The Howards of Virginia
A young Virginia man whose father and uncle had died fighting with the British during the French and Indian War builds a great plantation, befriends Thomas Jefferson, and learns to oppose his Loyalist relations and become a patriot. The Howards of Virginia is a cliché ridden tribute to American patriotism, produced at a time when the United States was divided over whether to provide financial and military support to England, which was at the time fighting a losing battle against Nazi Germany.
In the film, George Washington makes occasional appearances, as does fellow Virginian Patrick Henry, and stirring patriotic phrases creep in and out of the film’s dialogue. Matt Howard, the film’s protagonist portrayed by Cary Grant, goes through the requisite crisis of conscience while his more impetuous sons know what fate has drawn them to do, and act accordingly. When one is wounded while attempting to deliver a message to Lafayette, the father is spurred to action.
While not historically inaccurate, although it does on occasion place certain historical personages in the wrong place at the wrong time, The Howards of Virginia does little to explain the causes of the rebellion against the King beyond the too often overworked “struggle against tyranny.” Virginia was a hotbed of revolutionary fervor for reasons often different from their New England brethren – many of them linked to England’s control of the slave trade – but these themes are unexplored.
The film does touch on the disillusionment of loyalists who feel that an uneducated and unruly mob will never replace the law and order offered by a king but such sentiments are washed away in patriotic fervor.

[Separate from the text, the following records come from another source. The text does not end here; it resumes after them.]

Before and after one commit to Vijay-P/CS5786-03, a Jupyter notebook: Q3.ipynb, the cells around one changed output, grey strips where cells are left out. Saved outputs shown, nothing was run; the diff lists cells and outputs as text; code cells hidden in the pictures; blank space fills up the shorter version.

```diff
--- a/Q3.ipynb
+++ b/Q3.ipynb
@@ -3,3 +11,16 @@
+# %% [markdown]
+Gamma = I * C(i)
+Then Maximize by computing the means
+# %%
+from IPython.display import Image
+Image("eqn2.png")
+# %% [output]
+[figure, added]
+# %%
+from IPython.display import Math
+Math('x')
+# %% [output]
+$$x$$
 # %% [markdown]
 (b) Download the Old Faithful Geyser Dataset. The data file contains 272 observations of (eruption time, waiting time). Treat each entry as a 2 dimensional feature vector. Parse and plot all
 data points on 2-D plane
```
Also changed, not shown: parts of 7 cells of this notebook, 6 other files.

All in all, the film could be placed with any of America’s wars as its backdrop, including the one about to take place as it was made in 1940.